Finding a home for Buster: How the HSUS works with shelter and rescue partners to help animals after disasters
The Humane Society of the United States steps in swiftly when called upon to help animals in the aftermath of major disasters, natural and man-made. But even in a situation in which we’re working to help transport and rescue hundreds of animals, we never lose sight of the individual, as a recent case in Alabama illustrates.
Our Animal Rescue Team members met Buster when they were on the ground in that state recently to assist local shelters after devastating tornadoes there. Buster’s owner had lost his home and he brought his beloved dog to the Lee County Humane Society. He was moving into a place where he couldn’t bring Buster with him.
Buster, a tan and black Shepherd mix, is a senior citizen at 13 years old. He is also a total sweetheart and within moments, with his sweet and friendly nature and his eagerness to give wags and kisses, he had won over the hearts of our team and the shelter staff.
Our general approach is to exhaust all opportunities to keep pets with their people, but we realized, with great sadness, that this was not a viable option for Buster. Our team was helping empty the Lee County shelter by moving dogs out to shelter partners in the Pacific Northwest so more dogs impacted by the tornadoes could move in. But Buster couldn’t simply be put on a plane because of his advanced age and pre-existing health conditions.
So our Shelter Outreach Director Kimberley Alboum reached out to partners in states nearby, to which Buster could travel more easily, including the Nashville Humane Association, which had agreed to take in some pets from Alabama. The shelter’s executive director, Laura Chavarria, agreed to help right away. She understood the need to find a special needs dog like Buster a comfortable home and family with whom to spend his golden years, and immediately began work with her team to find him the perfect placement. And she did, not long after: Buster would be going straight to a foster home through one of the Nashville Humane Association’s trusted partner groups, Real Dog Rescue. As our team and the Lee County Animal Shelter staff loaded Buster into our Animal Rescue Team truck, there was not a dry eye in the group.

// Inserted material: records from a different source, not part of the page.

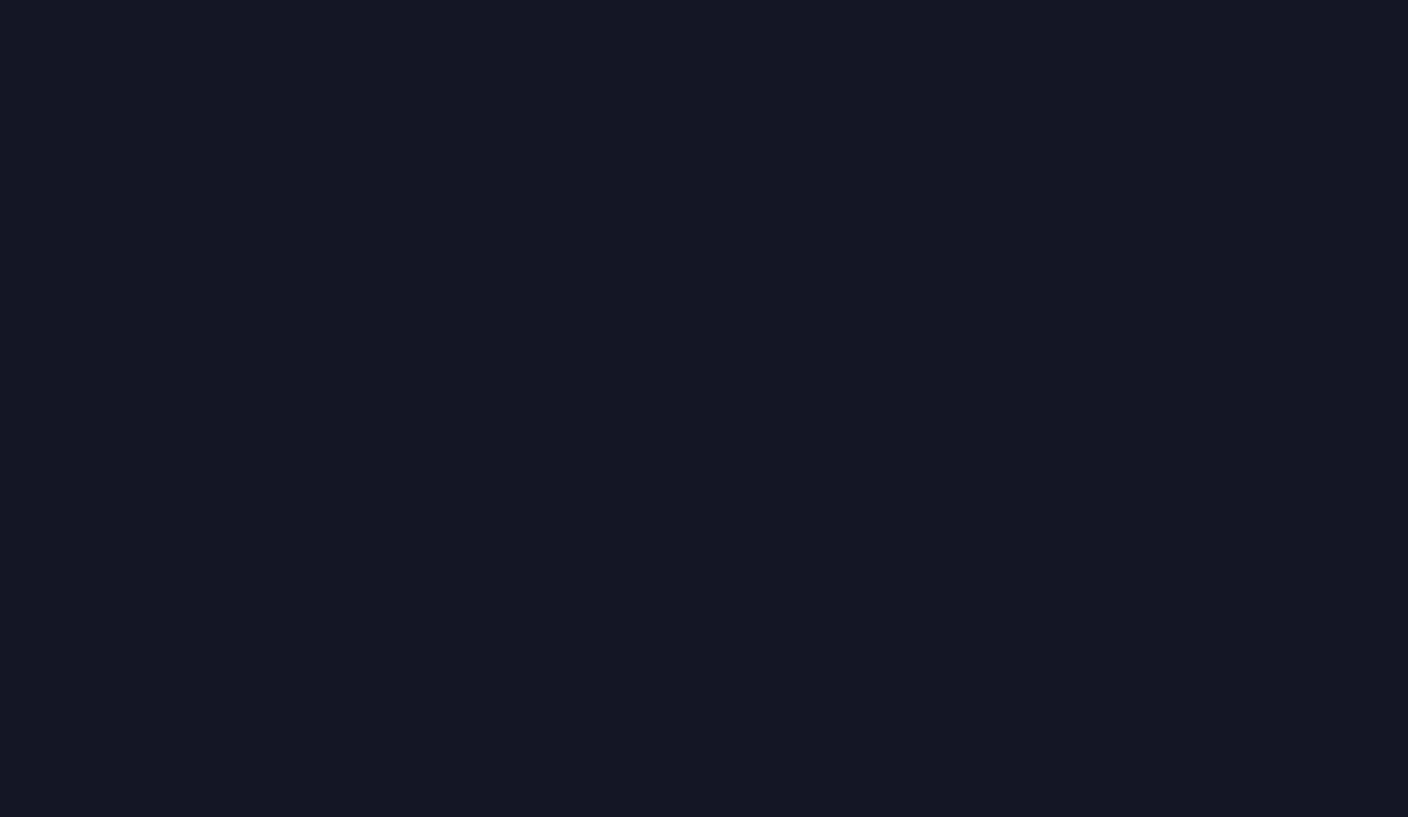
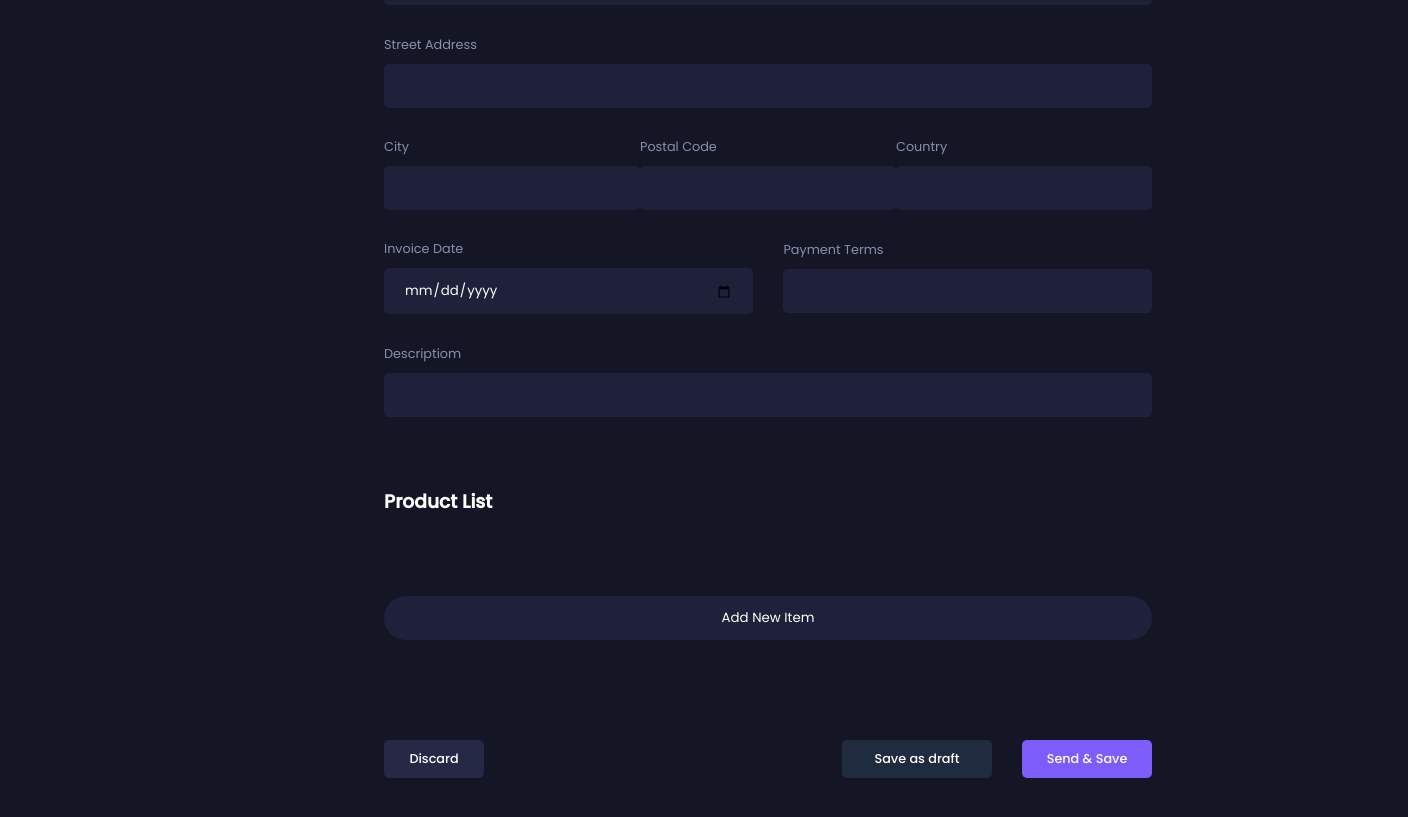
Before and after one commit to gbolahan7/Invoicing-MS, a Next.js app: page /create-invoice in a window 1280 px wide. Shown: the part 559-1376 px from the top of the page, 1408 px wide, since content can reach past the window. Before the commit the page ends 800 px from the top, so only its background shows below. Built offline with nearby package versions, Linux system fonts and the light colour scheme.

Commit message:
adding & deletion of items function created

```diff
--- a/pages/create-invoice/index.js
+++ b/pages/create-invoice/index.js
@@ -1,6 +1,33 @@
-import React from 'react'
+import React, {useState, useRef} from 'react'
+import { useRouter } from 'next/router';
 
 const CreateInvoice = () => {
+
+    const router = useRouter();
+    const [items, setItems] = useState([]);
+
+    // add product
+
+    const addItem = ()=> {
+        setItems([...items, {name:'', quantity:0, price:0, total:0}])
+        // console.log(items);
+    }
+
+    // handling of the item/product input added
+    const handlerChange = (event, i)=>{
+        const {name, value} = event.target;
+        const list = [...items]
+        list[i][name] = value;
+        list[i]['total'] = list[i]['quantity'] * list[i]['price'];
+        setItems(list)
+    };
+
+    //delete item/product
+    const deleteItem =(i)=>{
+        const inputData = [...items];
+        inputData.splice(i, 1)
+        setItems(inputData)
+    }
   return (
     <div className="main__container">
         <div className="new__invoice">
@@ -32,10 +59,104 @@ const CreateInvoice = () => {
                     </div>
                 </div>
 
+                <div className="invoice__to">
+                    <p className="invoice__heading"> Invoice to</p>
+                    <div className="form__group">
+                        <p>Customer Name</p>
+                        <input type="text"></input>
+                    </div>
+                    <div className="form__group">
+                        <p>Customer Email</p>
+                        <input type="email"></input>
+                    </div>
+
+                    <div className="form__group">
+                        <p>Street Address</p>
+                        <input type="text"></input>
+                    </div>
+                    <div className="form__group inline__form-group">
+                        <div>
+                            <p>City</p>
+                            <input type="text"/>
+                        </div>
+
+                        <div>
+                            <p>Postal Code</p>
+                            <input type="text"/>
+                        </div>
+
+                        <div>
+                            <p>Country</p>
+                            <input type="text"/>
+                        </div>
+                    </div>
+
+                    <div className="form__group inline__form-group">
+                        <div className="inline__group">
+                            <p>Invoice Date</p>
+                            <input type="date"/>
+                        </div>
+
+                        <div className="inline__group">
+                            <p>Payment Terms</p>
+                            <input type="text"/>
+                        </div>
+                    </div>
+
+                    <div className="form__group">
+                        <p>Descriptiom</p>
+                        <input type="text"></input>
+                    </div>
+                </div>
+
+
+                <div className="invoice__items">
+                    <h3>Product List</h3>
+                    {
+                        items?.map((item,i)=>(
+                            <div className="item" key={i}>
+
+                        <div className="form__group inline__form-group">
+                            <div>
+                                <p>Product Name</p>
+                                <input type="text" name="name" onChange={e=>handlerChange(e,i)}/>
+                            </div>
+
+                            <div>
+                                <p>Qty</p>
+                                <input type="number" name="quantity" onChange={e=>handlerChange(e,i)}/>
+                            </div>
+
+                            <div>
+                                <p>Price</p>
+                                <input type="number" name="price" onChange={e=>handlerChange(e,i)}/>
+                            </div>
+
+                            <div>
+                                <p>Total</p>
+                                <h4>{item.total}</h4>
+                            </div>
+                            <div>
+                            <button className="edit__btn" onClick={()=>deleteItem()}>Delete</button>
+                            </div>
+                    </div>
+                </div>
+                        ))
+                    }
+            </div>
+                <button className="add__item-btn" onClick={addItem}>Add New Item</button>
+                <div className="new__invoice-btn">
+                    <button className="edit__btn" onClick={ () => router.push('/')}>Discard</button>
+                    <div>
+                        <button className="draft__btn">Save as draft</button>
+                        <button className="mark__as-btn">Send & Save</button>
+                    </div>
+
+                </div>
             </div>
         </div>
     </div>
-  )
-}
+  );
+};
 
 export default CreateInvoice
--- a/pages/index.js
+++ b/pages/index.js
@@ -6,7 +6,7 @@ export default function Home() {
 
   const router = useRouter();
 
-  const navigatePage=()=> router.push('/create-invoic')
+  const navigatePage=()=> router.push('/create-invoice')
   return (
     <>
     <div className="main__container">
--- a/styles/globals.css
+++ b/styles/globals.css
@@ -46,7 +46,7 @@ p {
     position: absolute;
     top: 0;
     left: 10%;
-    width: calc(100% - 13%);
+    width: 100%;
     padding: 30px 0px;
   }
 
@@ -317,7 +317,7 @@ p {
   margin-bottom: 20px;
 }
 
-.bill__to {
+.invoice__to {
   margin-top: 50px;
 }
 
@@ -328,3 +328,29 @@ p {
 .invoice__items h3 {
   margin-bottom: 30px;
 }
+
+.add__item-btn {
+  width: 100%;
+  background: var(--secondary-color);
+  padding: 12px 25px;
+  border-radius: 50px;
+  border: none;
+
+  outline: none;
+  color: #fff;
+  margin-top: 50px;
+  cursor: pointer;
+}
+
+.draft__btn {
+  background: #1f2c3f;
+  color: #fff;
+  margin-right: 30px;
+  width: 150px !important;
+}
+
+.new__invoice-btn {
+  display: flex;
+  justify-content: space-between;
+  margin-top: 100px;
+}
```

Happy endings like these are possible not just because of the hard work of our dedicated staff but also thanks to our huge and amazing shelter and rescue partner network — made up of hundreds of animal shelters, rescue groups and other humane organizations around the country — which helps us ably in putting the needs of the animals first and ensuring the very best outcome for all of the rescues who pass through our hands. When disasters strike, we work to understand the needs of the community and loop in our partners and work with them to match up animals in need of help and homes with shelters where they will have the most favorable outcomes.
Our teams, regularly in contact with our shelter partners, have a unique understanding of the companion animal trends and needs throughout the United States. They work to ensure that placement is supported by capacity and a willing and able adoption community. There is no magic formula, but thanks to our dedicated staff and our supportive shelter and rescue partner network, we work with a national landscape in mind to ensure we are placing animals responsibly with partners who have ample capacity and expertise.
Sometimes, we end up transporting animals across the country. After the Alabama tornadoes, we transported 120 homeless pets from shelters there to our incredible partners in the Pacific Northwest. At other times, as in Buster’s case, we may look for help closer to home.
Buster is now happily ensconced in his foster home, and so are many of the other dogs we recently transported from Alabama. Thanks to our Shelter and Rescue Partner Program, and the work of our amazing Animal Rescue Team, there are dozens of such stories and happy endings happening around the country every day.